What you have to do:
Which lines in the records below contain the word "general"? Report each of them.

Dataset items:
────────────────────────────────────────

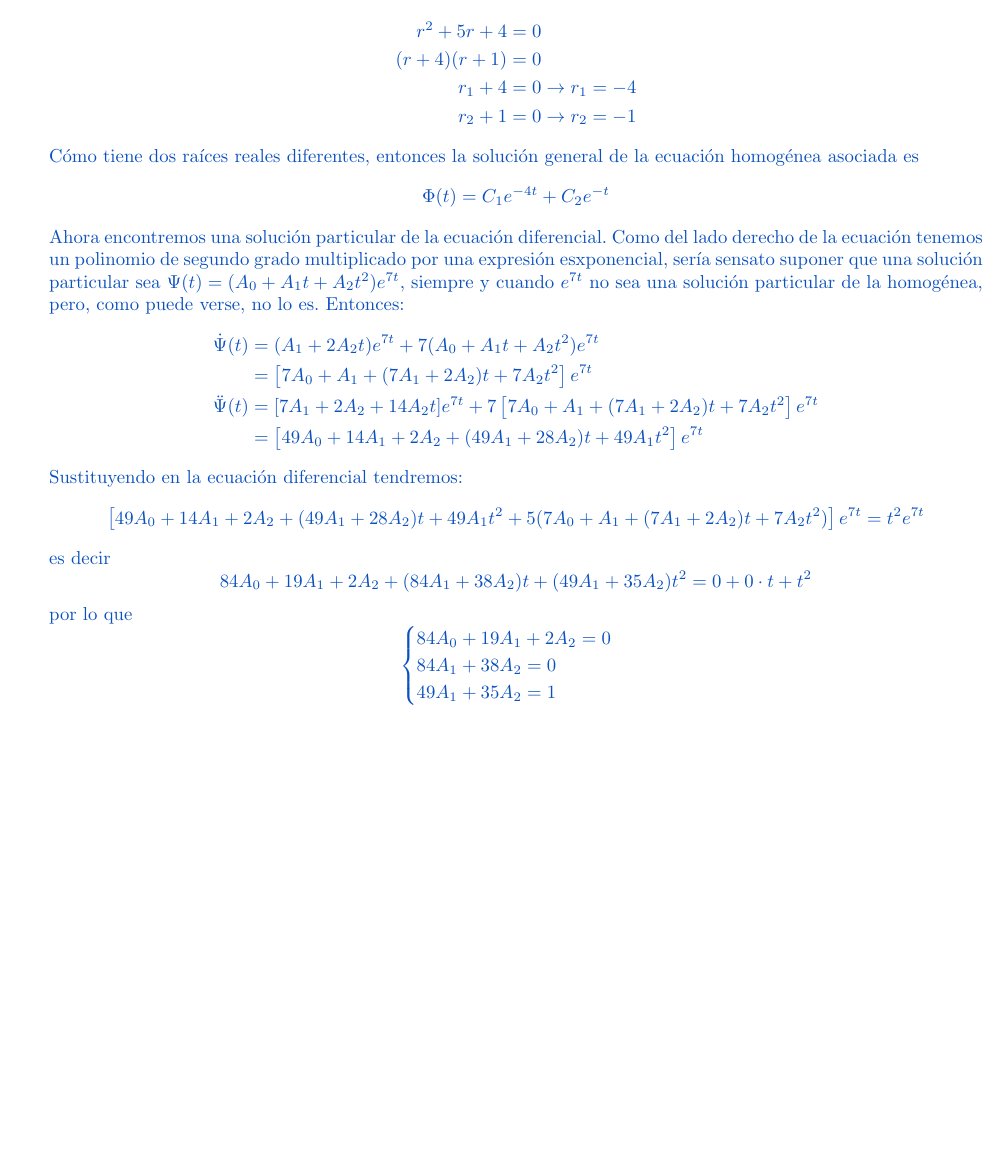
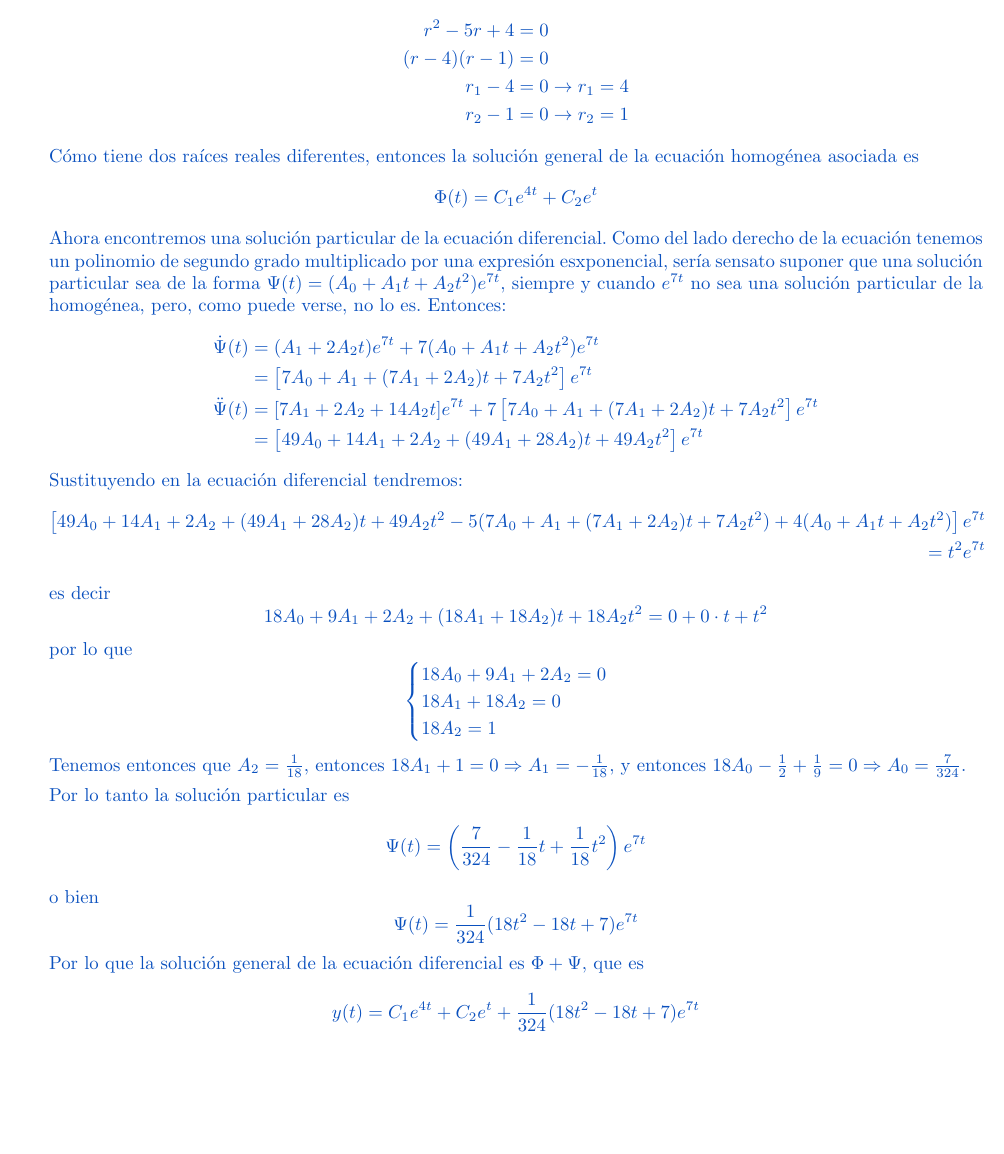
Before and after one commit to MatematicasAplicadas/Mate4-tarea2, a LaTeX problem sheet (tarea 2.tex): part of page 3 of 6, cut so that both start at the same text, the shorter picture padded with empty space. Compiled offline with pdfLaTeX.

Commit message:
Ejercicio 5

```diff
--- a/tarea 2.tex
+++ b/tarea 2.tex
@@ -172,20 +172,20 @@
             \color{azul}
             % Respuesta
             Primero encontremos la solución general de la ec. homogénea asociada, es decir,
-            $\ddot y+5\dot y+4y=0$, que tiene como ecuación característica $r^2+5r+4=0$.
+            $\ddot y-5\dot y+4y=0$, que tiene como ecuación característica $r^2-5r+4=0$.
             \begin{align*}
-                r^2+5r+4 &= 0 \\
-                (r+4)(r+1) &= 0 \\
-                r_1+4 &= 0 \rightarrow r_1 = -4\\
-                r_2+1 &= 0 \rightarrow r_2 = -1
+                r^2-5r+4 &= 0 \\
+                (r-4)(r-1) &= 0 \\
+                r_1-4 &= 0 \rightarrow r_1 = 4\\
+                r_2-1 &= 0 \rightarrow r_2 = 1
             \end{align*}
             Cómo tiene dos raíces reales diferentes, entonces la solución general de la ecuación
             homogénea asociada es
-            $$\Phi(t)=C_1e^{-4t}+C_2e^{-t}$$
+            $$\Phi(t)=C_1e^{4t}+C_2e^{t}$$
             Ahora encontremos una solución particular de la ecuación diferencial. Como del lado
             derecho de la ecuación tenemos un polinomio de segundo grado multiplicado por una
-            expresión esxponencial, sería sensato suponer que una solución particular sea
-            $\Psi(t)=(A_0+A_1t+A_2t^2)e^{7t}$, siempre y cuando $e^{7t}$ no sea una solución
+            expresión esxponencial, sería sensato suponer que una solución particular sea de la
+            forma $\Psi(t)=(A_0+A_1t+A_2t^2)e^{7t}$, siempre y cuando $e^{7t}$ no sea una solución
             particular de la homogénea, pero, como puede verse, no lo es. Entonces:
             \begin{align*}
                 \dot\Psi(t)
@@ -193,28 +193,39 @@
                 &= \left[7A_0+A_1+(7A_1+2A_2)t+7A_2t^2\right]e^{7t}\\
                 \ddot\Psi(t)
                 &= [7A_1+2A_2+14A_2t]e^{7t}+7\left[7A_0+A_1+(7A_1+2A_2)t+7A_2t^2\right]e^{7t}\\
-                &= \left[49A_0+14A_1+2A_2+(49A_1+28A_2)t+49A_1t^2\right]e^{7t}
+                &= \left[49A_0+14A_1+2A_2+(49A_1+28A_2)t+49A_2t^2\right]e^{7t}
             \end{align*}
             Sustituyendo en la ecuación diferencial tendremos:
-            \begin{equation*}
+            \begin{align*}
                 \left[
-                    49A_0+14A_1+2A_2+(49A_1+28A_2)t+49A_1t^2
-                    +5(7A_0+A_1+(7A_1+2A_2)t+7A_2t^2)
-                \right]e^{7t} = t^2e^{7t}
-            \end{equation*}
+                    49A_0+14A_1+2A_2+(49A_1+28A_2)t+49A_2t^2
+                    -5(7A_0+A_1+(7A_1+2A_2)t+7A_2t^2)
+                    +4(A_0+A_1t+A_2t^2)
+                \right]e^{7t}\\
+                 = t^2e^{7t}
+            \end{align*}
             es decir
             \begin{equation*}
-                84A_0+19A_1+2A_2+(84A_1+38A_2)t+(49A_1+35A_2)t^2=0+0\cdot t+t^2
+                18A_0+9A_1+2A_2+(18A_1+18A_2)t+18A_2t^2=0+0\cdot t+t^2
             \end{equation*}
             por lo que
             \begin{equation*}
                 \begin{cases}
-                    84A_0+19A_1+2A_2 = 0 \\
-                    84A_1+38A_2 = 0 \\
-                    49A_1+35A_2 = 1
+                    18A_0+9A_1+2A_2 = 0 \\
+                    18A_1+18A_2 = 0 \\
+                    18A_2 = 1
                 \end{cases}
             \end{equation*}
+            Tenemos entonces que $A_2=\frac{1}{18}$, entonces $18A_1+1=0 \Rightarrow
+            A_1=-\frac{1}{18}$, y entonces $18A_0-\frac{1}{2}+\frac{1}{9}=0 \Rightarrow
+            A_0=\frac{7}{324}$.
 
+            Por lo tanto la solución particular es
+            $$\Psi(t)=\left(\frac{7}{324}-\frac{1}{18}t+\frac{1}{18}t^2\right)e^{7t}$$
+            o bien
+            $$\Psi(t)=\frac{1}{324}(18t^2-18t+7)e^{7t}$$
+            Por lo que la solución general de la ecuación diferencial es $\Phi+\Psi$, que es
+            $$y(t)=C_1e^{4t}+C_2e^{t}+\frac{1}{324}(18t^2-18t+7)e^{7t}$$
         }
         % Ejercicio 6
         \item {
```
Also changed, not shown: tarea 2.pdf, tarea 2.tex (6 more changed lines).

────────────────────────────────────────

Answer to the problem:
             Primero encontremos la solución general de la ec. homogénea asociada, es decir,
             Cómo tiene dos raíces reales diferentes, entonces la solución general de la ecuación
+            Por lo que la solución general de la ecuación diferencial es $\Phi+\Psi$, que es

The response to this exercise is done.